  • One to two drinks a day for men

One drink equals 12 ounces of beer, five ounces of wine or 1.5 ounces of liquor.

Alcohol in excess doesn’t offer any benefits. It’s linked to high blood pressure, stroke, osteoporosis as well as certain cancers. And for those with high levels of triglycerides, or blood fat, it’s not connected to lower rates of heart disease.

Eat your veggies
An interesting finding on alcohol has come from the ongoing Nurses Health Study. Harvard University researchers have studied more than 80,000 women.

The scientists found that the strongest protective effect of moderate alcohol intake was observed in those women who had the highest intake of the B vitamin, folate. This is the vitamin found in foods such as dark leafy greens and orange juice.

It has been shown to decrease the levels of artery-damaging homocysteine. So, to derive the most benefit from alcohol, you may also need to eat your veggies.

Next page: Breast cancer links

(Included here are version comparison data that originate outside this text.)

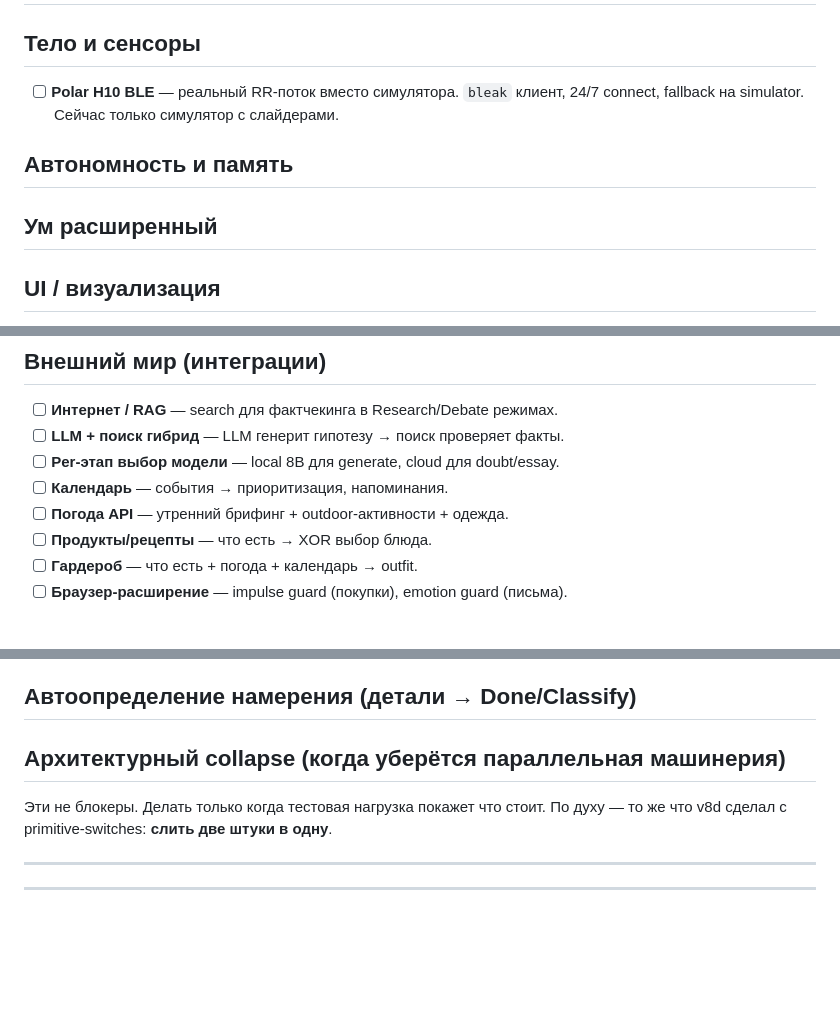
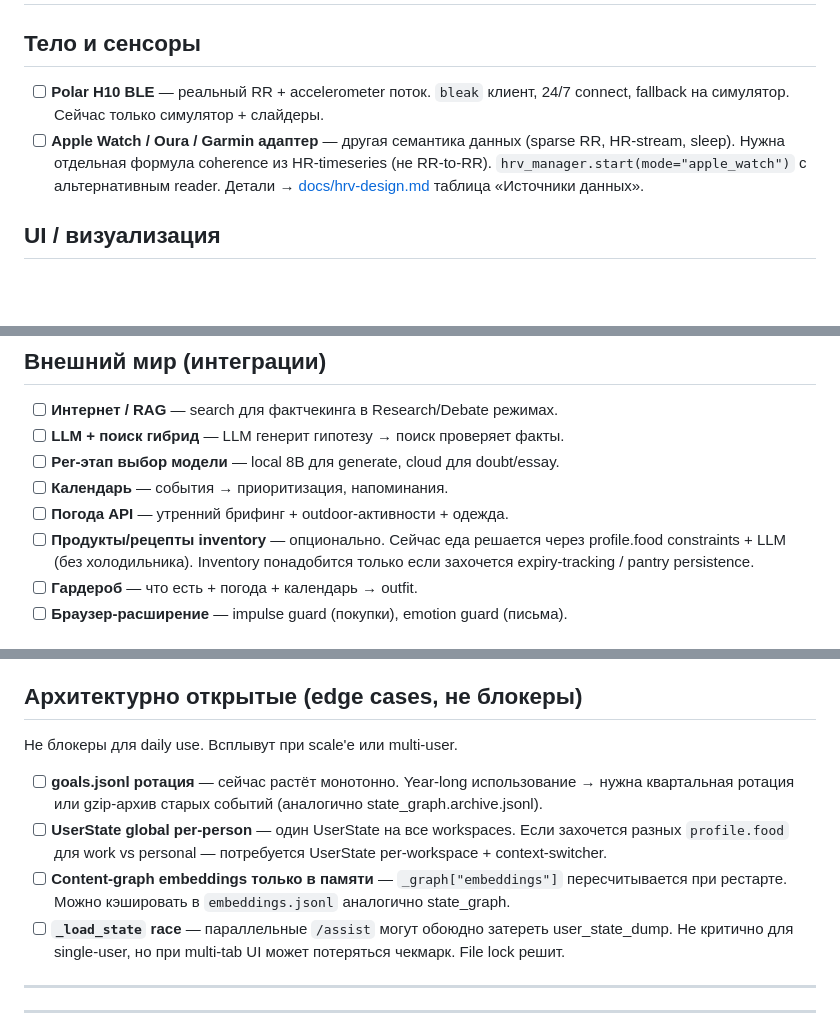
Before and after one commit to Volk-Arch/Baddle, a Markdown page: TODO.md, 3 parts joined by grey strips. Drawn GitHub-style; blank space fills up the shorter version.

Commit message:
refactor 11.1

```diff
--- a/TODO.md
+++ b/TODO.md
@@ -14,13 +14,13 @@
 
 ## Тело и сенсоры
 
-- [ ] **Polar H10 BLE** — реальный RR-поток вместо симулятора. `bleak` клиент,
-  24/7 connect, fallback на simulator. Сейчас только симулятор с слайдерами.
-
-## Автономность и память
-
-
-## Ум расширенный
+- [ ] **Polar H10 BLE** — реальный RR + accelerometer поток. `bleak` клиент,
+  24/7 connect, fallback на симулятор. Сейчас только симулятор + слайдеры.
+- [ ] **Apple Watch / Oura / Garmin адаптер** — другая семантика данных
+  (sparse RR, HR-stream, sleep). Нужна отдельная формула coherence из
+  HR-timeseries (не RR-to-RR). `hrv_manager.start(mode="apple_watch")`
+  с альтернативным reader. Детали → [docs/hrv-design.md](docs/hrv-design.md)
+  таблица «Источники данных».
 
 ## UI / визуализация
 
@@ -35,7 +35,9 @@
 - [ ] **Per-этап выбор модели** — local 8B для generate, cloud для doubt/essay.
 - [ ] **Календарь** — события → приоритизация, напоминания.
 - [ ] **Погода API** — утренний брифинг + outdoor-активности + одежда.
-- [ ] **Продукты/рецепты** — что есть → XOR выбор блюда.
+- [ ] **Продукты/рецепты inventory** — опционально. Сейчас еда решается
+  через profile.food constraints + LLM (без холодильника). Inventory
+  понадобится только если захочется expiry-tracking / pantry persistence.
 - [ ] **Гардероб** — что есть + погода + календарь → outfit.
 - [ ] **Браузер-расширение** — impulse guard (покупки), emotion guard (письма).
 
@@ -49,13 +51,22 @@
 - [ ] **Demo mode** — ускоренная симуляция «недели Baddle».
 - [ ] **SSE/WebSocket** — push вместо polling для HRV/alerts (instant feel).
 
-## Автоопределение намерения (детали → Done/Classify)
+## Архитектурно открытые (edge cases, не блокеры)
 
+Не блокеры для daily use. Всплывут при scale'е или multi-user.
 
-## Архитектурный collapse (когда уберётся параллельная машинерия)
-
-Эти не блокеры. Делать только когда тестовая нагрузка покажет что стоит.
-По духу — то же что v8d сделал с primitive-switches: **слить две штуки в одну**.
+- [ ] **goals.jsonl ротация** — сейчас растёт монотонно. Year-long
+  использование → нужна квартальная ротация или gzip-архив старых
+  событий (аналогично state_graph.archive.jsonl).
+- [ ] **UserState global per-person** — один UserState на все workspaces.
+  Если захочется разных `profile.food` для work vs personal — потребуется
+  UserState per-workspace + context-switcher.
+- [ ] **Content-graph embeddings только в памяти** — `_graph["embeddings"]`
+  пересчитывается при рестарте. Можно кэшировать в `embeddings.jsonl`
+  аналогично state_graph.
+- [ ] **`_load_state` race** — параллельные `/assist` могут обоюдно
+  затереть user_state_dump. Не критично для single-user, но при
+  multi-tab UI может потеряться чекмарк. File lock решит.
 
 ---
 ---
```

Breast cancer links
As for women concerned about alcohol consumption and the risk of breast cancer, research from Harvard on these same women provides some information.

While alcohol has been linked to protection against heart disease, it’s also been found to be a culprit in the development of breast cancer in some women. The researchers examined the relationship between breast cancer, alcohol and the same B vitamin, folate.

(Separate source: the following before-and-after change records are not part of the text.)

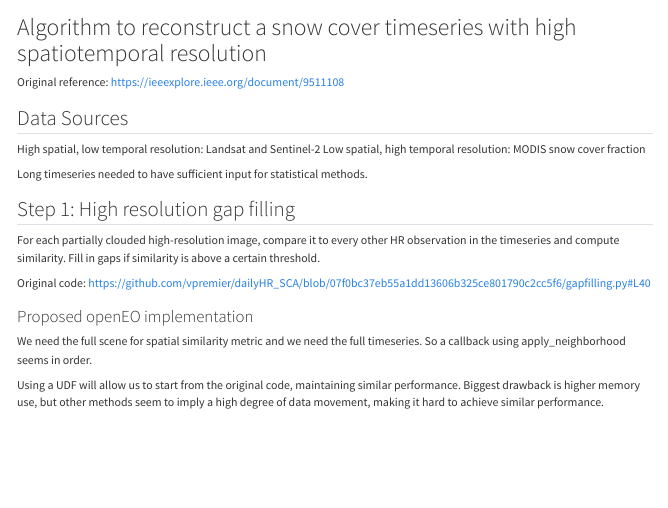
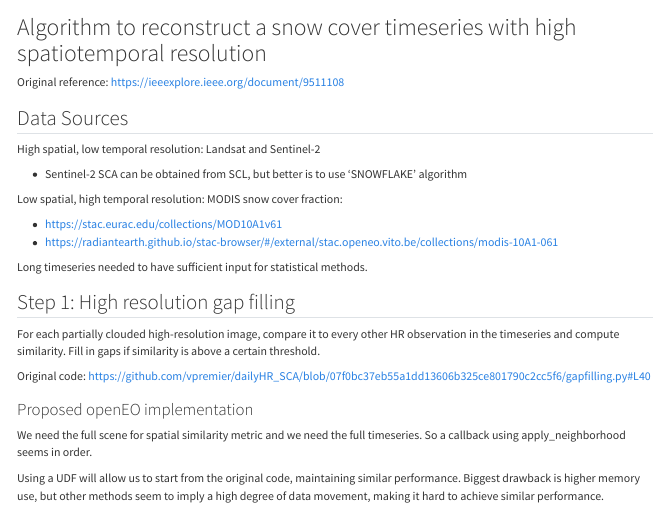
Before and after one commit to SNOWCOP/openeo_mountains_snow, a Quarto document (docs/timeseries_reconstruction.qmd): the page in a window 1100 px wide, from its top. Rendered offline with R 4.5, knitr and Pandoc in place of Quarto, with nearby package versions.

```diff
--- a/docs/timeseries_reconstruction.qmd
+++ b/docs/timeseries_reconstruction.qmd
@@ -7,7 +7,14 @@
 ## Data Sources
 
 High spatial, low temporal resolution: Landsat and Sentinel-2
-Low spatial, high temporal resolution: MODIS snow cover fraction
+
+- Sentinel-2 SCA can be obtained from SCL, but better is to use 'SNOWFLAKE' algorithm
+
+
+Low spatial, high temporal resolution: MODIS snow cover fraction:
+
+- https://stac.eurac.edu/collections/MOD10A1v61
+- https://radiantearth.github.io/stac-browser/#/external/stac.openeo.vito.be/collections/modis-10A1-061
 
 Long timeseries needed to have sufficient input for statistical methods.
 
```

If the women who consumed more alcohol were short on folate, there was an increased likelihood of developing breast cancer.

Those at a high risk for this disease (women with a first-degree relative with breast cancer) should check with their physicians as to whether they should consume alcohol.

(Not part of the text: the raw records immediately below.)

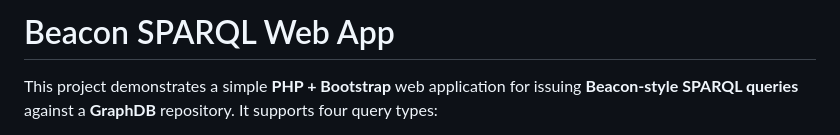
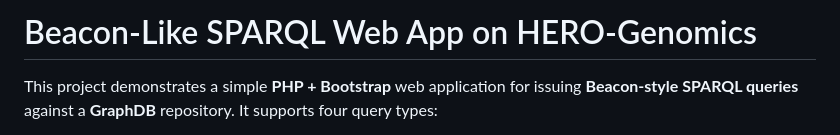
Before and after one commit to hereditary-eu/federated-genomic-querying, a Markdown page: README.md, the part around the change. GitHub-like rendering.

```diff
--- a/README.md
+++ b/README.md
@@ -1,4 +1,4 @@
-# Beacon SPARQL Web App
+# Beacon-Like SPARQL Web App on HERO-Genomics
 
 This project demonstrates a simple **PHP + Bootstrap** web application for issuing **Beacon-style SPARQL queries** against a **GraphDB** repository. It supports four query types:
 
```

Stimulates appetite
During the holiday season, alcohol can go hand in hand with fat-laden party fare. Research shows that having an aperitif can do exactly what it’s meant to do-stimulate the appetite. So having a pre-party snack can help to tame your appetite for a larger meal.

Even so, in various studies, subjects consuming alcohol were more likely to take in more calories and greater amounts of fat than non-drinkers.

So moderate amounts may have a relaxing effect. Excess alcohol may result in eating with abandon. And, if you’ re concerned about weight control, research has also linked higher waist measures with alcohol intake.

It’s called a beer belly for a reason.

Calorie conscious
It’s not just the alcohol in holiday season beverages that contributes to their caloric wallop. Many mixers provide as much or more calories than the alcohol itself.

  • Soft drinks like colas, ginger ale, fruit drinks and punch-even tonic water-ring in at around 100 calories per eight ounces.
  • Creamy drinks like pina coladas can pack an even greater punch, with coconut milk containing more than 200 calories in a mere four ounces.

Opt for diet soft drinks or soda water and the savings over the holidays can add up.

Moderating alcohol intake is easier if you’re aware of its dehydrating effects. It can actually make you thirsty. Consider having one or two alcohol and calorie-free drinks between each alcoholic one and you’ll drink less.

It’ s a strategy to help you survive the long party season.